Where he plays next month, though, appears to be set in stone.

Per Sport Express — by way of MLive — Datsyuk will represent Russia at the 2016 World Hockey Championships which, not coincidentally, will be held in Moscow and Saint Petersburg.

Over the last month, various reports have linked Datsyuk to a return to his native country next season, even though he has one year remaining on his contract with the Red Wings. The 37-year-old told The Free Press’ Mitch Albom “I think I am done playing in NHL,” but said he might not be done playing hockey.

It’s believed Datsyuk would latch on with a KHL club if he leaves Detroit,. in order to spend more time with his 13-year-old daughter, who lives in Russia.

Following last night’s season-ending loss, the “Magic Man” said he was still undecided about what he’s going to do.

“I’m not thinking about two days or how many days,” Datsyuk explained. “I need a little bit cool down and emotions go out and start thinking about it more.”

At first glance, the situation looks sticky because Datsyuk’s final year — in which he’s owed $5.5 million in salary, and carries a $7.5M cap hit — could be problematic for Detroit’s finances.

But, per TSN’s Frank Seravalli, the issue might not be that complicated:

If Datsyuk does not report for training camp, the Red Wings (or any team which acquires him) can suspend him for breach of contract, two NHL cap managers confirmed on Friday. That team would then not be responsible for paying him any of the $5.5 million due to him in actual cash.
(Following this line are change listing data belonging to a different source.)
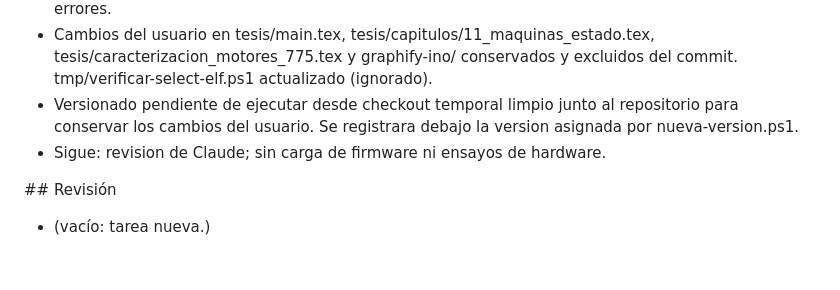
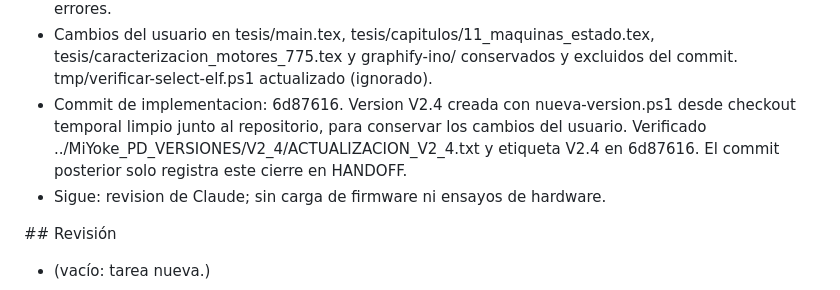
Before and after one commit to LucasN01/MY-FFB-YOKE, a Markdown page: HANDOFF.md, the part around the change. GitHub-like rendering; blank space fills up the shorter version.

Commit message:
HANDOFF: registra pruebas y version V2.4 de posicion SimConnect

```diff
--- a/HANDOFF.md
+++ b/HANDOFF.md
@@ -92,7 +92,7 @@ Rama: `cambio/posicion-simconnect` (sale de `mejora/diagnostico-hardfault`, ya c
 - OK compilacion latexmk (0 referencias indefinidas, 8 errores ignorados por LaTeX). PDF en tmp\tesis-build
 - graphify update . ejecutado: sin cambios de topologia; salidas conservadas. git diff --check sin errores.
 - Cambios del usuario en tesis/main.tex, tesis/capitulos/11_maquinas_estado.tex, tesis/caracterizacion_motores_775.tex y graphify-ino/ conservados y excluidos del commit. tmp/verificar-select-elf.ps1 actualizado (ignorado).
-- Versionado pendiente de ejecutar desde checkout temporal limpio junto al repositorio para conservar los cambios del usuario. Se registrara debajo la version asignada por nueva-version.ps1.
+- Commit de implementacion: 6d87616. Version V2.4 creada con nueva-version.ps1 desde checkout temporal limpio junto al repositorio, para conservar los cambios del usuario. Verificado ../MiYoke_PD_VERSIONES/V2_4/ACTUALIZACION_V2_4.txt y etiqueta V2.4 en 6d87616. El commit posterior solo registra este cierre en HANDOFF.
 - Sigue: revision de Claude; sin carga de firmware ni ensayos de hardware.
 
 \## Revisión
```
No team, including the Red Wings, would owe him a dollar. Datsyuk’s $7.5 million salary-cap hit, a paper penalty in theory, could prove valuable to a small-market team struggling to hit the cap floor or spending minimum.

Related: Datsyuk’s agent basically gives non-answer about Russia rumors